By Ron Wilson, director of the Huck Boyd National Institute for Rural Development at Kansas State University.
“Road trip!” That’s a phrase which makes me want to hit the highway. But think back to a time when our ancestors did not have traversable highways between their communities. Visionary leaders led the effort to create better roads, including one known at the time as the Kansas White Way. Now another set of visionary leaders is honoring that heritage today, with – what else? – a road trip.
Lori Parker is the person who told me about the Kansas White Way Car Run. Lori was born in Nevada. She met her husband Tom in New Mexico before relocating to Denver, where they lived for 26 years. In 2000, Lori and Tom decided to move to the area where her mother had grown up near Blue Rapids, Kansas. “The people who have welcomed us here have been incredible,” Lori said. Tom continues with his writing and photography career.
Lori is a history buff. She enjoys reading the historical accounts of yesteryear as printed in the local newspapers. One such account told of an effort to develop an improved east-west roadway. To publicize this need, local citizens in 1914 organized a car run. Drivers from Atchison on the east and Concordia on the west agreed to drive toward each other and meet in the town of Frankfort.
Lori was intrigued by this concept. “This is back in the day when they didn’t have good roads between the towns,” she said. “They had mud.” Visionary citizens saw the need for improved roads for their communities. They used the car run to promote a connecting highway which was formed and called the White Way.
Lori contacted people in Concordia and Atchison to learn more and discuss how to honor and preserve this history. An idea was hatched to conduct a modern-day car run along the route of the old Kansas White Way, which is now Kansas Highway 9. The run was conducted successfully in 2006.

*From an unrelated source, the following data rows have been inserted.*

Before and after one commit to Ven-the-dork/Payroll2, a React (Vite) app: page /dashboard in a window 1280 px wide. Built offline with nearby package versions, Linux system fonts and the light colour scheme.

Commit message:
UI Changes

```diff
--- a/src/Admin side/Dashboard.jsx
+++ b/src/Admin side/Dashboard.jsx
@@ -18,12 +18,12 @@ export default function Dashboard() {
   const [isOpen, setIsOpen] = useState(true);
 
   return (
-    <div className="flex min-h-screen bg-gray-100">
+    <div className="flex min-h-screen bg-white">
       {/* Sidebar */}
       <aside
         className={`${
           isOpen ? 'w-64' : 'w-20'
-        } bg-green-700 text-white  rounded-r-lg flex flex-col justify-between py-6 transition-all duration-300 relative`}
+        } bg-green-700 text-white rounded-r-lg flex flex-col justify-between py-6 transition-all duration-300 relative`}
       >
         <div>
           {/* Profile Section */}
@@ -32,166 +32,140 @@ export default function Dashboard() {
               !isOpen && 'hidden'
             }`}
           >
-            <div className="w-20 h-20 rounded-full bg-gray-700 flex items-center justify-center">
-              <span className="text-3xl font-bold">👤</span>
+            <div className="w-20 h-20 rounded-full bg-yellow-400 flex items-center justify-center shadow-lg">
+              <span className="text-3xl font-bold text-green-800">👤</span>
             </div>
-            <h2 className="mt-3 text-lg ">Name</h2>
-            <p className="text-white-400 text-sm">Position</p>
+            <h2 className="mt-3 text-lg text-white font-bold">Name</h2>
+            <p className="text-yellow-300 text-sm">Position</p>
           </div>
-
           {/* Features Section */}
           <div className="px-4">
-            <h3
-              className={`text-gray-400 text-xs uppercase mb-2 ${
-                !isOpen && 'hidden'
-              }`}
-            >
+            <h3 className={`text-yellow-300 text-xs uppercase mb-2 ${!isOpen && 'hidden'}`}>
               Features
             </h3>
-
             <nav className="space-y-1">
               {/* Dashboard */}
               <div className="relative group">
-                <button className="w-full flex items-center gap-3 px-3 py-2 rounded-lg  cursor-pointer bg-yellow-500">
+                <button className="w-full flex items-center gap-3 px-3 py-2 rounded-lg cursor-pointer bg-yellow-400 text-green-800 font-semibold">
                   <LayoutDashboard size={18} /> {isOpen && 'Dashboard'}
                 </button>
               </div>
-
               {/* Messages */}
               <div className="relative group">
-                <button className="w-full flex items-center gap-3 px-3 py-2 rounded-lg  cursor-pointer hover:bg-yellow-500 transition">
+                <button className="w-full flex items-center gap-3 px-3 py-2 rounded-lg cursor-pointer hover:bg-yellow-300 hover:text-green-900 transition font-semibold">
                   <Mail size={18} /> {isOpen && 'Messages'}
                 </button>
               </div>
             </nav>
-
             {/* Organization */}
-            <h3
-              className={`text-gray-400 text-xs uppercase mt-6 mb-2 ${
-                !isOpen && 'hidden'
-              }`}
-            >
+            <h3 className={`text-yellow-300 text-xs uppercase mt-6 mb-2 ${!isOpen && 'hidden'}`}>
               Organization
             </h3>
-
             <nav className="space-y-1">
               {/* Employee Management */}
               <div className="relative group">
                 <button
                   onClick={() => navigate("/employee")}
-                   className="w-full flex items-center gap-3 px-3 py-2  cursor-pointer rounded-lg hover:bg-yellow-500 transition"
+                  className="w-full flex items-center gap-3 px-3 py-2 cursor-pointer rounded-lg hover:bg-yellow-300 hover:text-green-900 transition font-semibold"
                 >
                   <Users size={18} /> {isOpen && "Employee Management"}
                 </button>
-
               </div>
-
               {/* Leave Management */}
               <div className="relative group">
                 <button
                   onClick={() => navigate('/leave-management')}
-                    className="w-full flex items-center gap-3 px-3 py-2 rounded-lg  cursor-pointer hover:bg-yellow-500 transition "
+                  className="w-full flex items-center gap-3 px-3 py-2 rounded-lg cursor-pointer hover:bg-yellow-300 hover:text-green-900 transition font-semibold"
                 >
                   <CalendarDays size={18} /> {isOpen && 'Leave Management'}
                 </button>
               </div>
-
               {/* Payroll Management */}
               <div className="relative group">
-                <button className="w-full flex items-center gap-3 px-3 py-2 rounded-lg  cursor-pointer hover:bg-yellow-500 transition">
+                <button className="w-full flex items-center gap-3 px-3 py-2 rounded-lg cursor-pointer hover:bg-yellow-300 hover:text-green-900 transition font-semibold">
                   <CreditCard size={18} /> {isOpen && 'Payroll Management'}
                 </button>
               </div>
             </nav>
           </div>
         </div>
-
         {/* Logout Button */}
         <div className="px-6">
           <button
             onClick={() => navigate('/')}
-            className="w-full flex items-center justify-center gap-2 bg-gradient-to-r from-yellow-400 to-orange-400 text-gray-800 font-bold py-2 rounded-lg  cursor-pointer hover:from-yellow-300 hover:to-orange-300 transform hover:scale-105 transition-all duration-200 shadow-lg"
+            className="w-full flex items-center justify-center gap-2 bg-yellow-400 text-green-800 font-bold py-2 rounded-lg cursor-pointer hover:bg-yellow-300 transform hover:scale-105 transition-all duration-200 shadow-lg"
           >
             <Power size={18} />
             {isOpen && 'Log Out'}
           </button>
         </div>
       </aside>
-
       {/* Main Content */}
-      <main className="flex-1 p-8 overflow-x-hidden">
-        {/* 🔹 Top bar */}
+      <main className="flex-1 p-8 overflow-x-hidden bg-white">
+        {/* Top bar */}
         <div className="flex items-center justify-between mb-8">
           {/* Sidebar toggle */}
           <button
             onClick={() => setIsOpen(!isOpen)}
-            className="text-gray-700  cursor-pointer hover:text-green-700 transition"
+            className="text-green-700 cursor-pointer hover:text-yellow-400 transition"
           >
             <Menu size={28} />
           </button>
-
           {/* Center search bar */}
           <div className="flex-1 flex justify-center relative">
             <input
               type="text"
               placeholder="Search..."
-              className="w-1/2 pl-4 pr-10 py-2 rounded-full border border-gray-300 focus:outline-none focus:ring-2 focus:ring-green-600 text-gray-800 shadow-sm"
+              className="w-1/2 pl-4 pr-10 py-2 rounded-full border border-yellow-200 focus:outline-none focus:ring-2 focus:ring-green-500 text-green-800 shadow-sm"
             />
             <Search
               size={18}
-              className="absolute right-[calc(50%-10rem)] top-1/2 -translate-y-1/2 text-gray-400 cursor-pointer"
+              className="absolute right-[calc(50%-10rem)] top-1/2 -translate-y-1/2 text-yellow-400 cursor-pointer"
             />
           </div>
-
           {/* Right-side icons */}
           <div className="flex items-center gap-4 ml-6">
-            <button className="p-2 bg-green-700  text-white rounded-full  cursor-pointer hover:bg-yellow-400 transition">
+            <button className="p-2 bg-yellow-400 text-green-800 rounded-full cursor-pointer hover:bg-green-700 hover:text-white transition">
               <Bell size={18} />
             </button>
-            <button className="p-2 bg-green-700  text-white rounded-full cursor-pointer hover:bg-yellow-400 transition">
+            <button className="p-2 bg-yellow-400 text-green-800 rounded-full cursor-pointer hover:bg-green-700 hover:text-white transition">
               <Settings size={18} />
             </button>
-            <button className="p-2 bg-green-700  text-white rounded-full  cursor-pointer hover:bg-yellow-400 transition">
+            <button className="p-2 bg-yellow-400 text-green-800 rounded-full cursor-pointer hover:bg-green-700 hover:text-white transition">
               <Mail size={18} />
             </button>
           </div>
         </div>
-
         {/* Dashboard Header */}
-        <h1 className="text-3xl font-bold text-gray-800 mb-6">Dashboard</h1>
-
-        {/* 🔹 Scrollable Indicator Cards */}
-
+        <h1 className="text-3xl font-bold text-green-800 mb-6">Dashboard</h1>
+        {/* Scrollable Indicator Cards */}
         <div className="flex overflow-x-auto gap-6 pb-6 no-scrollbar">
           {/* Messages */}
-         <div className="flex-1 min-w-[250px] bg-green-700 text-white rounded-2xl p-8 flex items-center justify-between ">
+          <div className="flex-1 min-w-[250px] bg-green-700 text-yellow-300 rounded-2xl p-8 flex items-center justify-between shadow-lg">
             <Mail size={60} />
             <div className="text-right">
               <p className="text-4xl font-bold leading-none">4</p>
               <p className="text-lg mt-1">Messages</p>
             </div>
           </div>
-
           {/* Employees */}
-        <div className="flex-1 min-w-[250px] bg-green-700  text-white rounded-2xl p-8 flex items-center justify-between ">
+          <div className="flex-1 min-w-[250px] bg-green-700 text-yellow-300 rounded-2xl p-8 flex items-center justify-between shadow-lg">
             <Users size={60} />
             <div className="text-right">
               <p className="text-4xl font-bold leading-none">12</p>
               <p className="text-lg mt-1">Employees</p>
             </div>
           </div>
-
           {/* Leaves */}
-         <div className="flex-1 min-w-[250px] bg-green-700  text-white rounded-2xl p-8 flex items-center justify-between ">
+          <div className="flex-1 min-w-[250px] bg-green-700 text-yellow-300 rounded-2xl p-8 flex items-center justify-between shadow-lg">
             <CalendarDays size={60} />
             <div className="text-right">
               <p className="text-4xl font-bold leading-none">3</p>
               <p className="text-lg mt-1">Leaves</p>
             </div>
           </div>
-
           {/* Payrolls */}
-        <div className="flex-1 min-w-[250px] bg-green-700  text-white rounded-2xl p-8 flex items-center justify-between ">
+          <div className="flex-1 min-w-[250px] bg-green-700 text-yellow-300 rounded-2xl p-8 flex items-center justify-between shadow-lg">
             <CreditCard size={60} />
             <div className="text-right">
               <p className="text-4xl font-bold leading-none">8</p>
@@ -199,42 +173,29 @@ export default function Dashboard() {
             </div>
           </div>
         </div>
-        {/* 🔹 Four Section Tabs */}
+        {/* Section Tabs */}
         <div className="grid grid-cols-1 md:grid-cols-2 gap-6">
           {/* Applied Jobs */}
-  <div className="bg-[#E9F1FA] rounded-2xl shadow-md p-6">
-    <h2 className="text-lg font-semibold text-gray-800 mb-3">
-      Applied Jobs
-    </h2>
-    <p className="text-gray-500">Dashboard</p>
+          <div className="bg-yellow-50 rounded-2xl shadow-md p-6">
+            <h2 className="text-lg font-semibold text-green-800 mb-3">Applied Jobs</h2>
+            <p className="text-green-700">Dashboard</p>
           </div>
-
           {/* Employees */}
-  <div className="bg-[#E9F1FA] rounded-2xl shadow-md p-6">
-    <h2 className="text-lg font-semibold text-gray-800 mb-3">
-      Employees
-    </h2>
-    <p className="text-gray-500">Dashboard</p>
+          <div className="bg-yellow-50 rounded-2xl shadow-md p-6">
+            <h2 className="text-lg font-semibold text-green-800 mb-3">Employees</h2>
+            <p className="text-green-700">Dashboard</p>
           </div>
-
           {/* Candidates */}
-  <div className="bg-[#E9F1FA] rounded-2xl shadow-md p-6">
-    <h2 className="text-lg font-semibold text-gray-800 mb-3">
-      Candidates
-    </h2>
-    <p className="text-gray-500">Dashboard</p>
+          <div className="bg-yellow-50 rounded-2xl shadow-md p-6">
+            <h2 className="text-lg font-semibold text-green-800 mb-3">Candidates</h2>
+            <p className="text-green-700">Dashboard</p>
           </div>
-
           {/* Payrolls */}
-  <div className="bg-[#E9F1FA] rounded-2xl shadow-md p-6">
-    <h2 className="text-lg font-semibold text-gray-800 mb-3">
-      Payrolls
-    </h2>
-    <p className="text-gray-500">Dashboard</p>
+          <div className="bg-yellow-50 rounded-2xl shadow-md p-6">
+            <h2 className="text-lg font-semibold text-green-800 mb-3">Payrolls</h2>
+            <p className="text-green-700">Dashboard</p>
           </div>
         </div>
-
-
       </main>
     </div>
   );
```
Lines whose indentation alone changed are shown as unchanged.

Now another Kansas White Way car run is scheduled for May 10, 2014, which will mark 100 years since the original organizational meeting to create the Kansas White Way. A century ago, some highways were designated with colors, such as the White Way, Blue Line, Red Line, and Golden Belt. Highway numbers didn’t come into use until 1926.
The Kansas White Way was a major route from northeast Kansas all the way across the state. In fact, the White Way extended from Chicago to Colorado. Everyone wanted the road to come through their towns. An old map shows the route from Atchison to Goodland, with a connecting leg to Kansas City.
Lori and Tom Parker did extensive research on the Kansas White Way, locating old-time pictures of White Way markers. At one time there were many businesses along the route with names like the White Way Café, White Way Barbershop, White Way Bakery, White Way Chevrolet, and more.
On May 10, 2014, citizens are invited to follow the route of the Kansas White Way just as their ancestors had done 100 years ago. One group will go east from Concordia and the other will go west from Atchison, with many others joining along the way. The cars will meet in Frankfort and have a ceremony at 2 p.m. Everyone is invited to participate. A $15 registration is requested. Both modern and antique vehicles are welcome and expected.
Of course, this route traverses rural Kansas. It passes through towns such as Goff, population 177; Barnes, population 148; and Palmer, population 105 people. Now, that’s rural.
“People are having a lot of fun with this,” Lori said. Many communities are offering food and places to stop. Some old-time gas stations will wash car windows for free.
For more information, go to Kansas White Way Car Run.
Road Trip! It’s a call to hit the highway, or in this case, the White Way. We commend Lori and Tom Parker and all those involved with the Kansas White Way Car Run for making a difference with this effort to honor and perpetuate our history. They are celebrating our communities and our heritage with this trip down the open road.
The mission of the Huck Boyd National Institute for Rural Development is
to enhance rural development by helping rural people help themselves.
The Kansas Profile radio series and columns are produced with assistance
from the K-State Research and Extension Department of Communications News Unit. A photo of Ron Wilson is available. Audio and text files of Kansas Profiles are also available. For more information about the Huck Boyd Institute, interested persons can visit Huck Boyd National Institute for Rural Development. -30-